- Opening Delimiter -
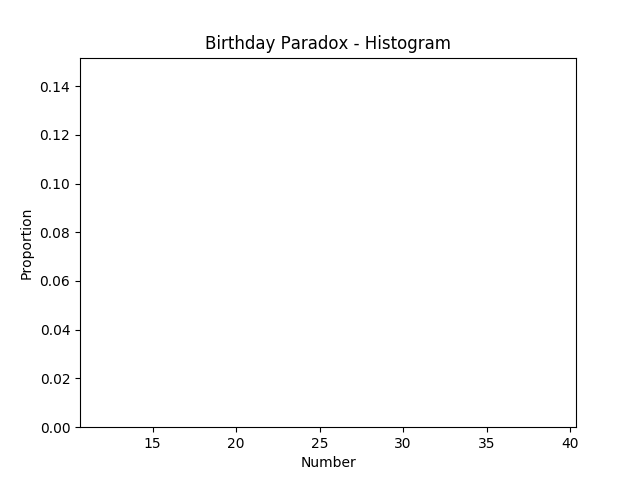
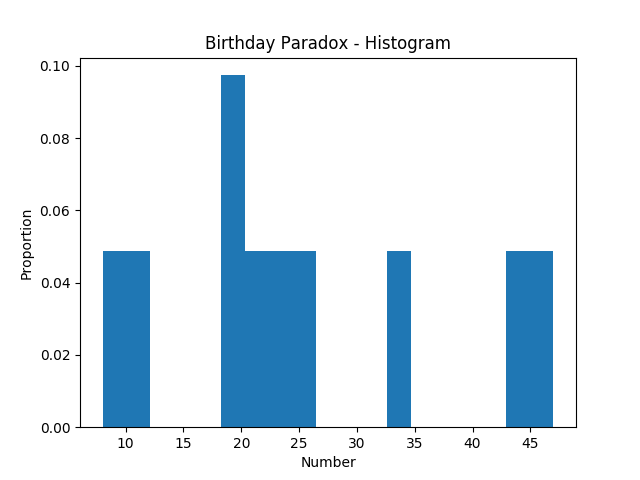
added a speedy recursive implementation of the parking problem

diff --git a/src/simulation_10/parking_problem_03.py b/src/simulation_10/parking_problem_03.py
@@ -1,47 +1,23 @@
 import sys
 
 import numpy as np
-
-
-
-def spots_available(spots, length):
-    if spots[0] >= 1.0:
-        return True
-
-    for i in range(len(spots) - 1):
-        if spots[i + 1] - spots[i] >= 2.0:
-            return True
-
-    return length - spots[-1] >= 2.0
-
-
-
-def spot_found(spot, spots, length):
-    if 0 <= spot <= spots[0] - 1.0:
-        return True
-
-    for i in range(len(spots) - 1):
-        if spots[i] + 1.0 <= spot <= spots[i + 1] - 1.0:
-            return True
-
-    return spots[-1] + 1.0 <= spot <= length - 1.0
-
-
-
-def get_parking(length):
-    return np.random.uniform(0, length - 1.0)
-
+import matplotlib.pyplot as plt
 
 
 def parking_problem(length):
-    spots  = [get_parking(length)]
+    spots = []
 
-    while spots_available(spots, length):
-        spot = get_parking(length)
+    def find_spots(start, end):
+        spot = np.random.uniform(start, end - 1.0)
+        spots.append((spot, spot + 1.0))
 
-        if spot_found(spot, spots, length):
-            spots.append(spot)
-            spots.sort()
+        if spot - start >= 1.0:
+            find_spots(start, spot)
+
+        if end - spot >= 2.0:
+            find_spots(spot + 1.0, end)
+
+    find_spots(0, length)
 
     return len(spots) / float(length)
 
@@ -80,11 +56,26 @@ def print_results(results):
 
 
 
+def plot_results(results):
+    plt.clf()
+    # plt.figure(1, facecolor = 'w')
+    plt.hist(results)
+    plt.title('Parking Problem')
+    plt.xlabel('Results')
+    plt.savefig('./src/simulation_10/images/parking_problem_%s.png' % len(results), format = 'png')
+    plt.close()
+
+
+
 def main(argv):
     iterations = int(argv[0])
     length     = int(argv[1])
 
-    print_results(simulation(iterations, length))
+    results    = simulation(iterations, length)
+
+    print_results(results)
+    plot_results(results)
+
 
 
 

diff --git a/src/simulation_10/parking_problem_01.py b/src/simulation_10/parking_problem_01.py
@@ -1,21 +1,18 @@
 import sys
-import random
 
 import numpy as np
 
 
-SCALE = 100000
-
 
 def spots_available(spots, length):
-    if spots[0, 0] >= SCALE:
+    if spots[0, 0] >= 1.0:
         return True
 
     for i in range(spots.shape[0] - 1):
-        if spots[i + 1, 0] - spots[i, 1] >= SCALE:
+        if spots[i + 1, 0] - spots[i, 1] >= 1.0:
             return True
 
-    return length - spots[-1, 1] >= SCALE
+    return length - spots[-1, 1] >= 1.0
 
 
 
@@ -32,19 +29,18 @@ def spot_found(spot, spots, length):
 
 
 def get_parking(length):
-    spot = np.random.randint(length - SCALE)
-    return np.array([[spot, spot + SCALE]])
+    spot = np.random.uniform(0, length - 1.0)
+    return np.array([[spot, spot + 1.0]])
 
 
 
 def parking_problem(length):
-    scaled = length * SCALE
-    spots  = get_parking(scaled)
+    spots  = get_parking(length)
 
-    while spots_available(spots, scaled):
-        spot = get_parking(scaled)
+    while spots_available(spots, length):
+        spot = get_parking(length)
 
-        if spot_found(spot, spots, scaled):
+        if spot_found(spot, spots, length):
             spots = np.concatenate((spots, spot))
             spots = spots[spots[:, 0].argsort()]
 
@@ -79,8 +75,8 @@ def print_results(results):
     print()
     print('       Distribution:')
     print()
-    print('               mean: %0.4g' % np.mean(results))
-    print(' standard deviation: %0.4g' % np.std(results))
+    print('               mean: %0.10g' % np.mean(results))
+    print(' standard deviation: %0.10g' % np.std(results))
     print()
 
 

diff --git a/src/simulation_03/birthday_paradox_02.py b/src/simulation_03/birthday_paradox_02.py
@@ -48,7 +48,7 @@ def print_prob(numbers, people):
 def plot_results(numbers):
     plt.clf()
     plt.figure(1, facecolor = 'w')
-    plt.hist(numbers, color = 'white', bins = int((np.max(numbers) - np.min(numbers)) / 2), normed = True)
+    plt.hist(numbers, bins = int((np.max(numbers) - np.min(numbers)) / 2), normed = True)
     plt.title('Birthday Paradox - Histogram')
     plt.xlabel('Number')
     plt.ylabel('Proportion')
- Closing Delimiter -
# [Task to complete]
Repeat all entries exactly, pictures excluded.

# [Solution]
added a speedy recursive implementation of the parking problem

diff --git a/src/simulation_10/parking_problem_03.py b/src/simulation_10/parking_problem_03.py
@@ -1,47 +1,23 @@
 import sys
 
 import numpy as np
-
-
-
-def spots_available(spots, length):
-    if spots[0] >= 1.0:
-        return True
-
-    for i in range(len(spots) - 1):
-        if spots[i + 1] - spots[i] >= 2.0:
-            return True
-
-    return length - spots[-1] >= 2.0
-
-
-
-def spot_found(spot, spots, length):
-    if 0 <= spot <= spots[0] - 1.0:
-        return True
-
-    for i in range(len(spots) - 1):
-        if spots[i] + 1.0 <= spot <= spots[i + 1] - 1.0:
-            return True
-
-    return spots[-1] + 1.0 <= spot <= length - 1.0
-
-
-
-def get_parking(length):
-    return np.random.uniform(0, length - 1.0)
-
+import matplotlib.pyplot as plt
 
 
 def parking_problem(length):
-    spots  = [get_parking(length)]
+    spots = []
 
-    while spots_available(spots, length):
-        spot = get_parking(length)
+    def find_spots(start, end):
+        spot = np.random.uniform(start, end - 1.0)
+        spots.append((spot, spot + 1.0))
 
-        if spot_found(spot, spots, length):
-            spots.append(spot)
-            spots.sort()
+        if spot - start >= 1.0:
+            find_spots(start, spot)
+
+        if end - spot >= 2.0:
+            find_spots(spot + 1.0, end)
+
+    find_spots(0, length)
 
     return len(spots) / float(length)
 
@@ -80,11 +56,26 @@ def print_results(results):
 
 
 
+def plot_results(results):
+    plt.clf()
+    # plt.figure(1, facecolor = 'w')
+    plt.hist(results)
+    plt.title('Parking Problem')
+    plt.xlabel('Results')
+    plt.savefig('./src/simulation_10/images/parking_problem_%s.png' % len(results), format = 'png')
+    plt.close()
+
+
+
 def main(argv):
     iterations = int(argv[0])
     length     = int(argv[1])
 
-    print_results(simulation(iterations, length))
+    results    = simulation(iterations, length)
+
+    print_results(results)
+    plot_results(results)
+
 
 
 

diff --git a/src/simulation_10/parking_problem_01.py b/src/simulation_10/parking_problem_01.py
@@ -1,21 +1,18 @@
 import sys
-import random
 
 import numpy as np
 
 
-SCALE = 100000
-
 
 def spots_available(spots, length):
-    if spots[0, 0] >= SCALE:
+    if spots[0, 0] >= 1.0:
         return True
 
     for i in range(spots.shape[0] - 1):
-        if spots[i + 1, 0] - spots[i, 1] >= SCALE:
+        if spots[i + 1, 0] - spots[i, 1] >= 1.0:
             return True
 
-    return length - spots[-1, 1] >= SCALE
+    return length - spots[-1, 1] >= 1.0
 
 
 
@@ -32,19 +29,18 @@ def spot_found(spot, spots, length):
 
 
 def get_parking(length):
-    spot = np.random.randint(length - SCALE)
-    return np.array([[spot, spot + SCALE]])
+    spot = np.random.uniform(0, length - 1.0)
+    return np.array([[spot, spot + 1.0]])
 
 
 
 def parking_problem(length):
-    scaled = length * SCALE
-    spots  = get_parking(scaled)
+    spots  = get_parking(length)
 
-    while spots_available(spots, scaled):
-        spot = get_parking(scaled)
+    while spots_available(spots, length):
+        spot = get_parking(length)
 
-        if spot_found(spot, spots, scaled):
+        if spot_found(spot, spots, length):
             spots = np.concatenate((spots, spot))
             spots = spots[spots[:, 0].argsort()]
 
@@ -79,8 +75,8 @@ def print_results(results):
     print()
     print('       Distribution:')
     print()
-    print('               mean: %0.4g' % np.mean(results))
-    print(' standard deviation: %0.4g' % np.std(results))
+    print('               mean: %0.10g' % np.mean(results))
+    print(' standard deviation: %0.10g' % np.std(results))
     print()
 
 

diff --git a/src/simulation_03/birthday_paradox_02.py b/src/simulation_03/birthday_paradox_02.py
@@ -48,7 +48,7 @@ def print_prob(numbers, people):
 def plot_results(numbers):
     plt.clf()
     plt.figure(1, facecolor = 'w')
-    plt.hist(numbers, color = 'white', bins = int((np.max(numbers) - np.min(numbers)) / 2), normed = True)
+    plt.hist(numbers, bins = int((np.max(numbers) - np.min(numbers)) / 2), normed = True)
     plt.title('Birthday Paradox - Histogram')
     plt.xlabel('Number')
     plt.ylabel('Proportion')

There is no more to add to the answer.